Below are some detailed images of the damage to the neck

You can clearly see the bend in the neck - It's "rooted" is the only way i could describe this kind of damage.

After a few weeks to gestate my MOC I began to draw it up and build it in my mind. Once everything was straight in my head and the work area cleared of big projects, i began by slicing up some bits of wood. I chose a section of Sapele or African Mahogany as it is known for the outer laminations and a core of US Rock Maple. The original neck looks like maple outer and walnut core. The Sapele is unlike South American Mahogany as it is harder, denser and has a sharper tap tone. I feel it will contribute a good even tonal response for a bass.

A biflex truss rod will be used instead of twin single action rods used in the original neck. It will be stiffened with a pair of carbon fibre spars.
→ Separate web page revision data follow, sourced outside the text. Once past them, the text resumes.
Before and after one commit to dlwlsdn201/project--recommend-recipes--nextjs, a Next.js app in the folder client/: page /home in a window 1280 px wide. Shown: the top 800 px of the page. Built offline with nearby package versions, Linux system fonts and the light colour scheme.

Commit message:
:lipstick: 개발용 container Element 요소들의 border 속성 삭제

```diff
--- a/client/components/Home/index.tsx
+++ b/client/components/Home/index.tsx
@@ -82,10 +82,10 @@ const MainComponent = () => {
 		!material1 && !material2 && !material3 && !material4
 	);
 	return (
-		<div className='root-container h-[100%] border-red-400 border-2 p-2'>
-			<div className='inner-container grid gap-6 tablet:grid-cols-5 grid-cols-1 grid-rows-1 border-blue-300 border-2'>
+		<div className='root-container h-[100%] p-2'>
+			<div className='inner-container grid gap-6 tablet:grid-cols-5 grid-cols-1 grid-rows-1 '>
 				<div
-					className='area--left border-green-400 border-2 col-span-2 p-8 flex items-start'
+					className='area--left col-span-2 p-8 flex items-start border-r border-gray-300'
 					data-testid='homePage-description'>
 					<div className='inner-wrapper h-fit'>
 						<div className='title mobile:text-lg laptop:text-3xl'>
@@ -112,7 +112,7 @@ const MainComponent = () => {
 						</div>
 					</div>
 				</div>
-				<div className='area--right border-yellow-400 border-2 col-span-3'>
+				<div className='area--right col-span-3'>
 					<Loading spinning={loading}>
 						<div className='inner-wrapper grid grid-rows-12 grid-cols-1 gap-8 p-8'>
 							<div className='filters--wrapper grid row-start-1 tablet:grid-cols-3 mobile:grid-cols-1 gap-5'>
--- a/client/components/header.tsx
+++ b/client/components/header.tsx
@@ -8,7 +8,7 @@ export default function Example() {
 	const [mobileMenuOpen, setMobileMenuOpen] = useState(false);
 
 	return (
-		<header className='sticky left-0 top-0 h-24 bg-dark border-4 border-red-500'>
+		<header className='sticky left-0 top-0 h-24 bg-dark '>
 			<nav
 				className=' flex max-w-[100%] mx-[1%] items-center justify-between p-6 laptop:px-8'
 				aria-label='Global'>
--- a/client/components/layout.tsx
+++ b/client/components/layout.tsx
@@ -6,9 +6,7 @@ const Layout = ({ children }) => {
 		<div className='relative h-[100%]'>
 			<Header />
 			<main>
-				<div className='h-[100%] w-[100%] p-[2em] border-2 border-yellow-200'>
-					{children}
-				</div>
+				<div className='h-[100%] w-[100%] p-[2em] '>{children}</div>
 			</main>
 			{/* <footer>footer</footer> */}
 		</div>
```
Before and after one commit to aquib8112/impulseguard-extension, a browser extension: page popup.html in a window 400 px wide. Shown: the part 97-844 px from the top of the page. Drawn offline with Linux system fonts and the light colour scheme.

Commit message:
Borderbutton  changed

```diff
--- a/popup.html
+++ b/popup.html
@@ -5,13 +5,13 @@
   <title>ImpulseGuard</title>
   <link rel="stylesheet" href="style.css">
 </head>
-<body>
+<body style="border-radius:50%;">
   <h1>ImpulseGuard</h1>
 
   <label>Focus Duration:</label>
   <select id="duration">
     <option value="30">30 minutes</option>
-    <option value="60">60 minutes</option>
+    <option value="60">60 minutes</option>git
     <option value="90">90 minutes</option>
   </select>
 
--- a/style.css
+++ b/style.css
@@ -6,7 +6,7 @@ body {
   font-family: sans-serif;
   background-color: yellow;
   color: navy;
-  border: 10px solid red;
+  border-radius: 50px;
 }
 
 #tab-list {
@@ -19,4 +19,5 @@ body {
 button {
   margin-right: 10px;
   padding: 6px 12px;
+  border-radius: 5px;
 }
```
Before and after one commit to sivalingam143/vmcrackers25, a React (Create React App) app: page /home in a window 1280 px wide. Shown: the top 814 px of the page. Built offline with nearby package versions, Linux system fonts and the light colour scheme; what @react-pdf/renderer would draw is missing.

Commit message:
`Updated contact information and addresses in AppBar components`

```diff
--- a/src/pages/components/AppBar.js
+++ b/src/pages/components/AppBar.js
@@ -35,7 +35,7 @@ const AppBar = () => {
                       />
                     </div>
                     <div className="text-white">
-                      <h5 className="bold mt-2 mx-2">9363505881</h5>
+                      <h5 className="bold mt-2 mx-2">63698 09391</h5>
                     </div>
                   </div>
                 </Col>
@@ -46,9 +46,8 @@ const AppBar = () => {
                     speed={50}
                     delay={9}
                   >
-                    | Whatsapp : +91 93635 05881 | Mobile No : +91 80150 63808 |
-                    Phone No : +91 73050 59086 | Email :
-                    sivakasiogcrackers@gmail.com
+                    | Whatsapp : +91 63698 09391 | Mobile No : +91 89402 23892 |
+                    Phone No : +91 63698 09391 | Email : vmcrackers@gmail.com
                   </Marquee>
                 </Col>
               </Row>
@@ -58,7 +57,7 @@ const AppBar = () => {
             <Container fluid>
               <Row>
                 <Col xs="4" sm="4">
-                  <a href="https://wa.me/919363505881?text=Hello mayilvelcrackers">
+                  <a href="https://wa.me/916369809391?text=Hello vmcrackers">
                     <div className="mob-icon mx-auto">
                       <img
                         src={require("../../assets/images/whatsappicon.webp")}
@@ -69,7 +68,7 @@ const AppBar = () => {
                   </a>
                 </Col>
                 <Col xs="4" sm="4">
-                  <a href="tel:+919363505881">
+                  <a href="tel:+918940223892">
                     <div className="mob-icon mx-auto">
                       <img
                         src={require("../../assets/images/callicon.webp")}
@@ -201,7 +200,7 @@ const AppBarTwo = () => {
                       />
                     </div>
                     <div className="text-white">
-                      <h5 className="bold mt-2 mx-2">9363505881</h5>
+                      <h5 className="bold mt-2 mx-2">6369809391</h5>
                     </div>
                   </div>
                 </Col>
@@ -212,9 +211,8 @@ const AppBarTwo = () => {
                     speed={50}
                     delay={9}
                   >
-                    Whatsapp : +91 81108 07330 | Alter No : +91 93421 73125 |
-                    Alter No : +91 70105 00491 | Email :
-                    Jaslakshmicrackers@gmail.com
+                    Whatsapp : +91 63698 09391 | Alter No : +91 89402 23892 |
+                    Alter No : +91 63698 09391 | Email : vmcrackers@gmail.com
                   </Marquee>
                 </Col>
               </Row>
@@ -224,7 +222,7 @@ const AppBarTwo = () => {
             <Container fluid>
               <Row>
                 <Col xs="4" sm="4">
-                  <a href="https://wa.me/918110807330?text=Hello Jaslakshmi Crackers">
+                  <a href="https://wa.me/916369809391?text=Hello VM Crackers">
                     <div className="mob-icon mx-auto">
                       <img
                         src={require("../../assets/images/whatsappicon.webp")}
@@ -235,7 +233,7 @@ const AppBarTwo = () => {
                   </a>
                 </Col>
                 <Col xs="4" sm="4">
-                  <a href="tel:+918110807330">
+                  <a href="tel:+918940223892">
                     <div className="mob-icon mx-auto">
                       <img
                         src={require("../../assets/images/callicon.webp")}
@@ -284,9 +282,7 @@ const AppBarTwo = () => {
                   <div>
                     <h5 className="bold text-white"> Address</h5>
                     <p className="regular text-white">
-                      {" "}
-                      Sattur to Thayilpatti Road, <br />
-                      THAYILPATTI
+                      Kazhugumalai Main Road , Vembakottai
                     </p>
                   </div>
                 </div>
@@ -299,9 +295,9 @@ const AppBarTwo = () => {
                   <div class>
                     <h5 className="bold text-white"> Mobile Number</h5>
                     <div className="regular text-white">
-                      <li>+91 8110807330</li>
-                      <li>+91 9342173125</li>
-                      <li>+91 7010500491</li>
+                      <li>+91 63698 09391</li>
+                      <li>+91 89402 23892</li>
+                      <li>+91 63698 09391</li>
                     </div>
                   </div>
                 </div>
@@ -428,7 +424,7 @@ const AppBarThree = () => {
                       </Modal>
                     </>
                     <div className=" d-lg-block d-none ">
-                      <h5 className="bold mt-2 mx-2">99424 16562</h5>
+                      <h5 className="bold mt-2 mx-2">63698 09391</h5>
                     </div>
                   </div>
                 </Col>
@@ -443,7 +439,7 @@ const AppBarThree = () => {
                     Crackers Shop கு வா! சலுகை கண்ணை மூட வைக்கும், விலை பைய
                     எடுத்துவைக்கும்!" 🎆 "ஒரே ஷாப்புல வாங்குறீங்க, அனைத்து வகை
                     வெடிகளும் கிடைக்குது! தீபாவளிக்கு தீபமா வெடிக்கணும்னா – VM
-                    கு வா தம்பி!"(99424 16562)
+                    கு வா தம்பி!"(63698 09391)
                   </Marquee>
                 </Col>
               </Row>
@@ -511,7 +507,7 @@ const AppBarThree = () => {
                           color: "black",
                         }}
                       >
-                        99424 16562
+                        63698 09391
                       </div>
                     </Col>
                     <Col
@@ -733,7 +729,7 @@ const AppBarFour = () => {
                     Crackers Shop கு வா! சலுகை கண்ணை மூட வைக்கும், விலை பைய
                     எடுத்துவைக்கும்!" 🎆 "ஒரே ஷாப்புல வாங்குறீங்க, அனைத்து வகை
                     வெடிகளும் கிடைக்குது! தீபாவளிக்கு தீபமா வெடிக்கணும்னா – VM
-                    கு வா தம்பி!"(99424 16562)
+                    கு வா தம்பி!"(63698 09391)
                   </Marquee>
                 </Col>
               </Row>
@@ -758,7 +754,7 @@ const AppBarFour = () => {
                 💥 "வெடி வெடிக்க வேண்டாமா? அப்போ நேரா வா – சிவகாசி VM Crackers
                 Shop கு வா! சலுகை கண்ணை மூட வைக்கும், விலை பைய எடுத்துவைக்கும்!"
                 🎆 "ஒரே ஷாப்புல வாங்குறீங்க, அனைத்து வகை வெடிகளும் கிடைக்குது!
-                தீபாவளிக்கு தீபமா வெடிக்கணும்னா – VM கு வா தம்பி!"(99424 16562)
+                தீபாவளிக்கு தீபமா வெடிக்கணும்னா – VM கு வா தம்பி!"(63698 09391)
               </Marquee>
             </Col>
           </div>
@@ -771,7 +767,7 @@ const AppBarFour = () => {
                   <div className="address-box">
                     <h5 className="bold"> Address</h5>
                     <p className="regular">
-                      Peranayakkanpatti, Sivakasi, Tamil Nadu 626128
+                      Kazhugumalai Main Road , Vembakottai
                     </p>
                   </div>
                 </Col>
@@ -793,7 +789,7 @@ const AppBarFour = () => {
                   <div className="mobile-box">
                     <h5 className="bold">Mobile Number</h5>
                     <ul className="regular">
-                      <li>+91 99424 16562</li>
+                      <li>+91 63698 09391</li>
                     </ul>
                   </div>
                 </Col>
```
Here they are roughly cut and ready for final dimensioning. I bought the sapele 5 years ago and built #10 & 11 out of the same board. I was impressed with the tonal properties of it and thought that i would lay the rest away for something special. The maple has been in racks for years and has no notes as to its origin. I have built a couple of necks out of the same board and it was hard, stable and carved well.
Machined everything up nice and square.
Apllied some Titebond Original wood glue
Lined up the boards and put a few clamps on. Reckon it will be pretty well glued :)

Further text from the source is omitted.